Provided data below:

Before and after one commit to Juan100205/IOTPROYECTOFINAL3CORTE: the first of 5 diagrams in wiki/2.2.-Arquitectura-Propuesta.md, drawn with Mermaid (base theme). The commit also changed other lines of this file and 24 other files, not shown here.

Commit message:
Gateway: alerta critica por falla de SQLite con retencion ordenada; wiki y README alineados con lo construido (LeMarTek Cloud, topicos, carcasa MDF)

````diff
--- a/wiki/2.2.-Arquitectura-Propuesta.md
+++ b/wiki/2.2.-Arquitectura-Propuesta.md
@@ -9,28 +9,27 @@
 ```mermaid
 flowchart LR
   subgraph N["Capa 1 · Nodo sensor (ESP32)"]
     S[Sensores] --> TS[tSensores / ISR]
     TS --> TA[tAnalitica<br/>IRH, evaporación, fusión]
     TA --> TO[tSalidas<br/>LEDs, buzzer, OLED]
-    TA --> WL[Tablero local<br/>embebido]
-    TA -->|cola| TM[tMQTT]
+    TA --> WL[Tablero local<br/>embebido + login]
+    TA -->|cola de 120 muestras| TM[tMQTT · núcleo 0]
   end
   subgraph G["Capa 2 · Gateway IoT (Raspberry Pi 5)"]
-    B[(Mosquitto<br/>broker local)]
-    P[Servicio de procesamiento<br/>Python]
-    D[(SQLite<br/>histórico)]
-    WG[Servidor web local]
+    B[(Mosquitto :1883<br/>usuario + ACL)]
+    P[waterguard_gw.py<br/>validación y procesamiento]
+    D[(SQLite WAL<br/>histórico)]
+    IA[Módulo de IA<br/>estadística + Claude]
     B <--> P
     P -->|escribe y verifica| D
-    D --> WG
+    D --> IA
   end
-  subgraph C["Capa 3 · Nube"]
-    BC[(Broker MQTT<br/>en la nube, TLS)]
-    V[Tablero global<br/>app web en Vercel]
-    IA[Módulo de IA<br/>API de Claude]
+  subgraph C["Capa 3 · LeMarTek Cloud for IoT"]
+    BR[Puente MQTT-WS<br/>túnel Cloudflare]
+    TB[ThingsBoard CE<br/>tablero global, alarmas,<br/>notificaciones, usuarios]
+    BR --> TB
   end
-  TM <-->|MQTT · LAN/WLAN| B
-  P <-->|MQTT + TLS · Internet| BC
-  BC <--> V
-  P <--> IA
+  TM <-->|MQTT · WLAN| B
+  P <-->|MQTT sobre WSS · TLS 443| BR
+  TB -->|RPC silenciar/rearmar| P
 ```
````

End of Provided data.

=== Work to be completed ===
Please copy the line holding "TA -->|cola| TM[tMQTT]" and all lines after it to the end of the records, exactly, and nothing else.

=== Your response ===
-    TA -->|cola| TM[tMQTT]
+    TA --> WL[Tablero local<br/>embebido + login]
+    TA -->|cola de 120 muestras| TM[tMQTT · núcleo 0]
   end
   subgraph G["Capa 2 · Gateway IoT (Raspberry Pi 5)"]
-    B[(Mosquitto<br/>broker local)]
-    P[Servicio de procesamiento<br/>Python]
-    D[(SQLite<br/>histórico)]
-    WG[Servidor web local]
+    B[(Mosquitto :1883<br/>usuario + ACL)]
+    P[waterguard_gw.py<br/>validación y procesamiento]
+    D[(SQLite WAL<br/>histórico)]
+    IA[Módulo de IA<br/>estadística + Claude]
     B <--> P
     P -->|escribe y verifica| D
-    D --> WG
+    D --> IA
   end
-  subgraph C["Capa 3 · Nube"]
-    BC[(Broker MQTT<br/>en la nube, TLS)]
-    V[Tablero global<br/>app web en Vercel]
-    IA[Módulo de IA<br/>API de Claude]
+  subgraph C["Capa 3 · LeMarTek Cloud for IoT"]
+    BR[Puente MQTT-WS<br/>túnel Cloudflare]
+    TB[ThingsBoard CE<br/>tablero global, alarmas,<br/>notificaciones, usuarios]
+    BR --> TB
   end
-  TM <-->|MQTT · LAN/WLAN| B
-  P <-->|MQTT + TLS · Internet| BC
-  BC <--> V
-  P <--> IA
+  TM <-->|MQTT · WLAN| B
+  P <-->|MQTT sobre WSS · TLS 443| BR
+  TB -->|RPC silenciar/rearmar| P
 ```
````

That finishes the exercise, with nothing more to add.